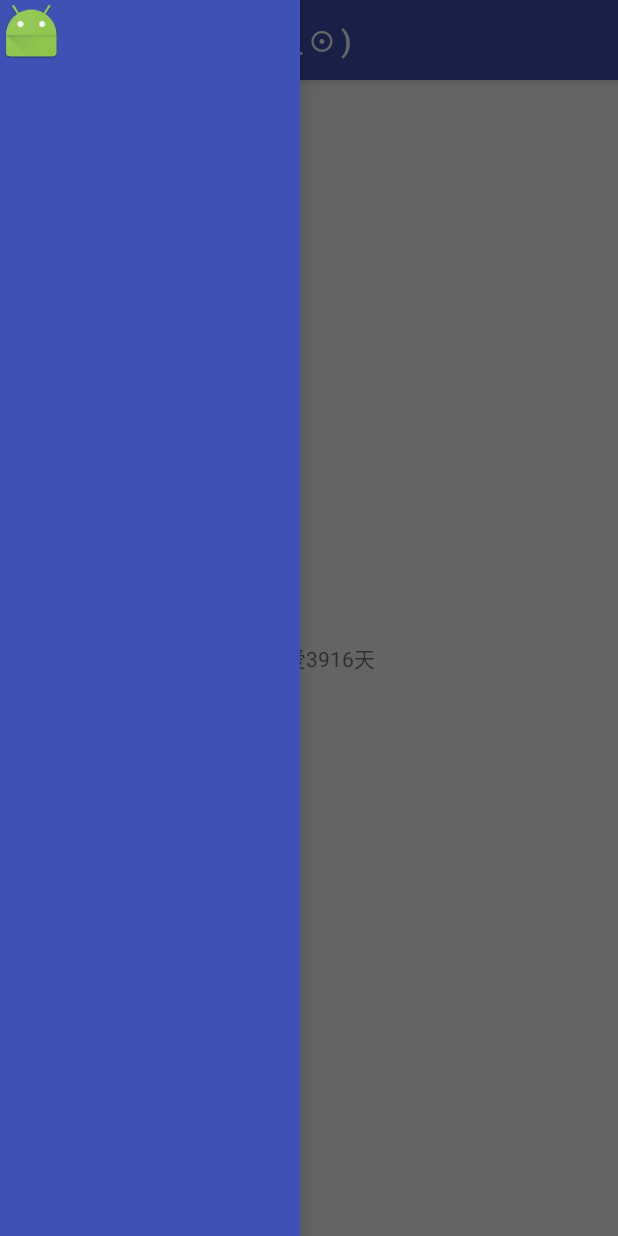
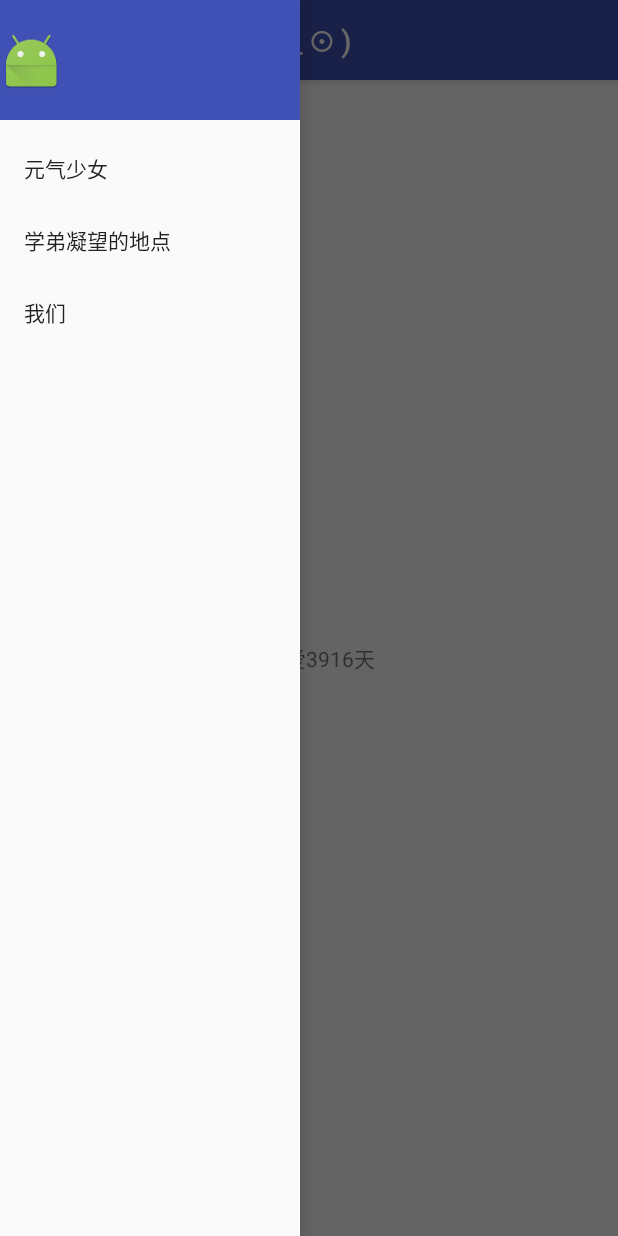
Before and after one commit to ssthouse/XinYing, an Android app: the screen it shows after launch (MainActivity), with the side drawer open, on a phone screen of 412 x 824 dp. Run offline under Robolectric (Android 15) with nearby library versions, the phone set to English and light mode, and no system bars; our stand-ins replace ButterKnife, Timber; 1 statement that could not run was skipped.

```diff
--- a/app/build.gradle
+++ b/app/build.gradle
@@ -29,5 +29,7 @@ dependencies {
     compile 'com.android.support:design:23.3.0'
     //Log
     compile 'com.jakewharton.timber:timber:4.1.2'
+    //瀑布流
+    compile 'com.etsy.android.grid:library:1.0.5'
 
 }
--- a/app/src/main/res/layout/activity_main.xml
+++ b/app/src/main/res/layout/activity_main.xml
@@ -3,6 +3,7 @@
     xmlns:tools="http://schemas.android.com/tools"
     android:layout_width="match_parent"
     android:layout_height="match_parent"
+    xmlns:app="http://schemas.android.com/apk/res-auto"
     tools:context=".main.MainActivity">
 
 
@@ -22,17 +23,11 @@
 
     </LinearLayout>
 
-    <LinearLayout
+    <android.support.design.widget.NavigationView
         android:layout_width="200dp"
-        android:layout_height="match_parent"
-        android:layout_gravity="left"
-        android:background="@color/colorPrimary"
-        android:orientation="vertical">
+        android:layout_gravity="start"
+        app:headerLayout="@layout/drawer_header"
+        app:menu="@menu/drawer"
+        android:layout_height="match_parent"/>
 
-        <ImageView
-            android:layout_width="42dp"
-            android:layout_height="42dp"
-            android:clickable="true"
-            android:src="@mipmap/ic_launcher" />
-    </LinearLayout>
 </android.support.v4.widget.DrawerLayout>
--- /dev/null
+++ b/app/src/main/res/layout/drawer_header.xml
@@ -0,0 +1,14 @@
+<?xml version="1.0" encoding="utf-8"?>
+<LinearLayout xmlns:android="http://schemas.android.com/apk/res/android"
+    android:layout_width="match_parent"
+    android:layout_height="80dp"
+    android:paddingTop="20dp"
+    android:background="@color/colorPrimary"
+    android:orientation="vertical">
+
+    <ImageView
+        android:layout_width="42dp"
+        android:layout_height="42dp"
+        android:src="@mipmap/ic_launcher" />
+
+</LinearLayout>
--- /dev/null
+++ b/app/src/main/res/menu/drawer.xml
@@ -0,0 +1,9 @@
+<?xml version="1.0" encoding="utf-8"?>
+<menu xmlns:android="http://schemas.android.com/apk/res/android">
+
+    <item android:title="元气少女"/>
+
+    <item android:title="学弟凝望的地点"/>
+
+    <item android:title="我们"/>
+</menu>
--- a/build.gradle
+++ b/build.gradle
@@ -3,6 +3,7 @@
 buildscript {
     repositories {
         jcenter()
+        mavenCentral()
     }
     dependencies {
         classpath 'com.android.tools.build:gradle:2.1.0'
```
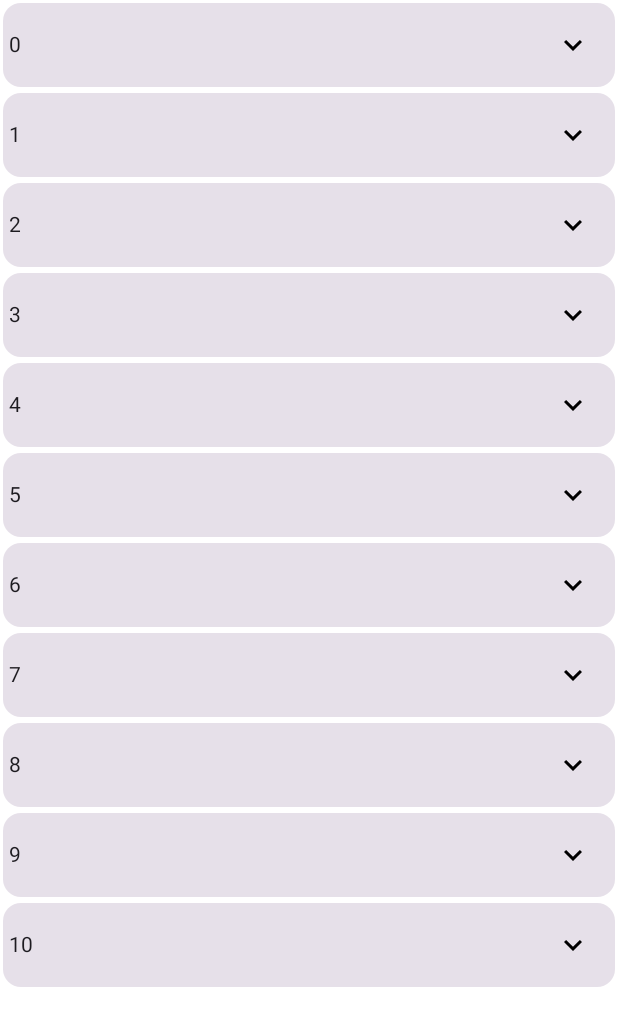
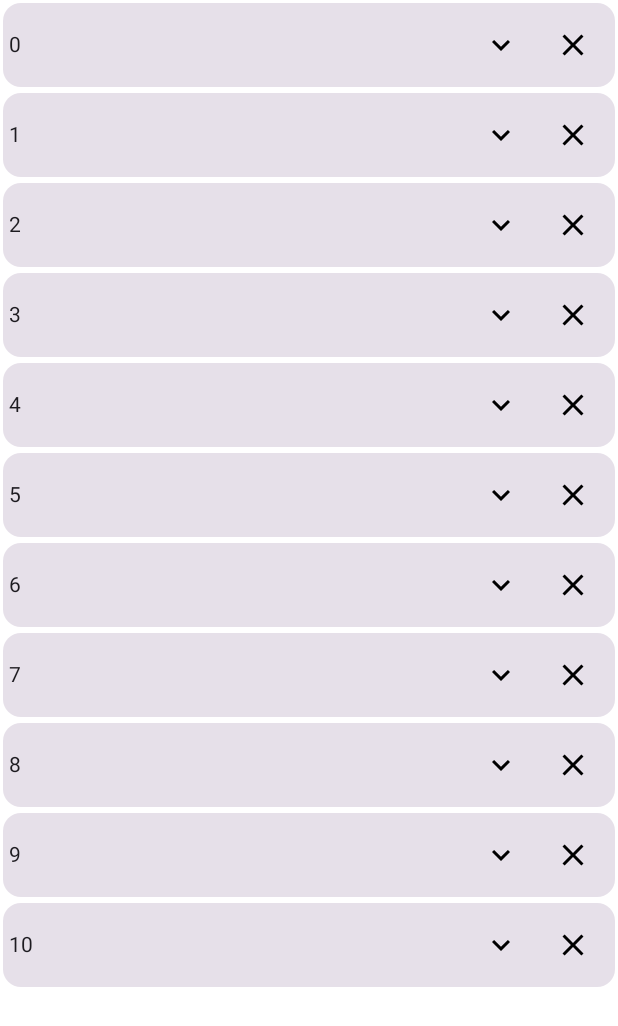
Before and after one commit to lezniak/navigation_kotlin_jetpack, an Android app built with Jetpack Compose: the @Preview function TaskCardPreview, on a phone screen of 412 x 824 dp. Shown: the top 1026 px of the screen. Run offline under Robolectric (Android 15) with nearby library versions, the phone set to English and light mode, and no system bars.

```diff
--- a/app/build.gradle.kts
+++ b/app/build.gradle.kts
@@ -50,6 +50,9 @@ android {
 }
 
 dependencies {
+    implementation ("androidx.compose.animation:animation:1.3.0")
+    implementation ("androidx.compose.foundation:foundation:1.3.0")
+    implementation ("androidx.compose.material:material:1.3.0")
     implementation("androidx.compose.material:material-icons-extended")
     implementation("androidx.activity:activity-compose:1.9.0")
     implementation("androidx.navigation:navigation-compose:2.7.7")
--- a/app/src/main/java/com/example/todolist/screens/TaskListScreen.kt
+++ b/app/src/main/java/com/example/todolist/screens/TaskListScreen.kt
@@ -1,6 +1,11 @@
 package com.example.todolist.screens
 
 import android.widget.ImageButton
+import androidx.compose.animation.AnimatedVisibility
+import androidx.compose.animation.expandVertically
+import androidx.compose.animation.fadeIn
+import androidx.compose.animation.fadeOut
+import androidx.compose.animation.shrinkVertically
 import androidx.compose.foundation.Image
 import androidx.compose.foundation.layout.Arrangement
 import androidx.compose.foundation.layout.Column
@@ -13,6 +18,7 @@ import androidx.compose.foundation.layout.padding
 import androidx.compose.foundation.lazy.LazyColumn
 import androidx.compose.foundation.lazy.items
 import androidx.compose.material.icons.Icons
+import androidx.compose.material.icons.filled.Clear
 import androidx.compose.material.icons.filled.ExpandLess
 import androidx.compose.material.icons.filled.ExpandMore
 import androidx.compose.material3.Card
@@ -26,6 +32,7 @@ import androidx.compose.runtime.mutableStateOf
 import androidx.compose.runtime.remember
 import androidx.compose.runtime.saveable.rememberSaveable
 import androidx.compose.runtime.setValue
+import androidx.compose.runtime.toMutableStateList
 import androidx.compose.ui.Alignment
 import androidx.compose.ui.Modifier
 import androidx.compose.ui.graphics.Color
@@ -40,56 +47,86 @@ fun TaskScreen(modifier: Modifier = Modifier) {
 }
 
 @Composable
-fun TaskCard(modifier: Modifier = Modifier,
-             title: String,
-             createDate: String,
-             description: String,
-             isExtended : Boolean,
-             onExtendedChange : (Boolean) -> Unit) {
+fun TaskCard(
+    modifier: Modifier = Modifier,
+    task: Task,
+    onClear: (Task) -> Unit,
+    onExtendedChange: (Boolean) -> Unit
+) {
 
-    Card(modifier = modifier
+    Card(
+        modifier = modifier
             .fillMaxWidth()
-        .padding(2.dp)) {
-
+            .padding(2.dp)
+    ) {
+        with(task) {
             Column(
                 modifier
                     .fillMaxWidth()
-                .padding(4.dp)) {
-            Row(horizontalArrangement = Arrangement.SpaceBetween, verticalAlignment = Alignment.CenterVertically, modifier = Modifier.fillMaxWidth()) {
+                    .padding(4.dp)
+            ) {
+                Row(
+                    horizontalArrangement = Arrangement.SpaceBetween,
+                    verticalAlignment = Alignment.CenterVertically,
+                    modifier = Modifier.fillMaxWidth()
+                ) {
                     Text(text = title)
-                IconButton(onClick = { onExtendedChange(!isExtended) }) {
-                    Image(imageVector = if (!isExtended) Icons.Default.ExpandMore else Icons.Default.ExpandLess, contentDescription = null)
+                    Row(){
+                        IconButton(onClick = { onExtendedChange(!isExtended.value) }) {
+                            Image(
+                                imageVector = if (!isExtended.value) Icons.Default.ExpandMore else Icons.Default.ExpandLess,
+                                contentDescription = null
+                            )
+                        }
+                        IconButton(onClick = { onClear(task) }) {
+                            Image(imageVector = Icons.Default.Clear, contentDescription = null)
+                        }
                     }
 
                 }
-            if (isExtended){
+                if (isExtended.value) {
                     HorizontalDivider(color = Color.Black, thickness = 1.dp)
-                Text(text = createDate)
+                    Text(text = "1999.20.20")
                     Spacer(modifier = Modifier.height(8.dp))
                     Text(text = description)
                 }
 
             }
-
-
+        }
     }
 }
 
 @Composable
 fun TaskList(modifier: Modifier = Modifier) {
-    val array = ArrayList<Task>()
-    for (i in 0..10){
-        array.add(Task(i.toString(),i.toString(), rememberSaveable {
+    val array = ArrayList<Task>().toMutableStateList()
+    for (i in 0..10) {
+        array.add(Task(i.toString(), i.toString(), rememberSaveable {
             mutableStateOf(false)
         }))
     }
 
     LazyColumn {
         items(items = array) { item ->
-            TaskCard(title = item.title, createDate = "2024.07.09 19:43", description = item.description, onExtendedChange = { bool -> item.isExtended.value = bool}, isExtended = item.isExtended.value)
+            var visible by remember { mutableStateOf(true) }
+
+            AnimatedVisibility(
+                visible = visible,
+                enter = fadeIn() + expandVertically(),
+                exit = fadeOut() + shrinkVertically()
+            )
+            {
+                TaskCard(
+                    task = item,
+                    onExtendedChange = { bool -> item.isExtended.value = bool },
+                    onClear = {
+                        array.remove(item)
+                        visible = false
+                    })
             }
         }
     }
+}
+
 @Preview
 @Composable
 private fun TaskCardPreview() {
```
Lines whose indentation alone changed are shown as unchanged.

^^^^

ASSIGNED TASK
Going through the data above, count the lines where the string "array" appears, and answer with only that number.

TASK RESULT
6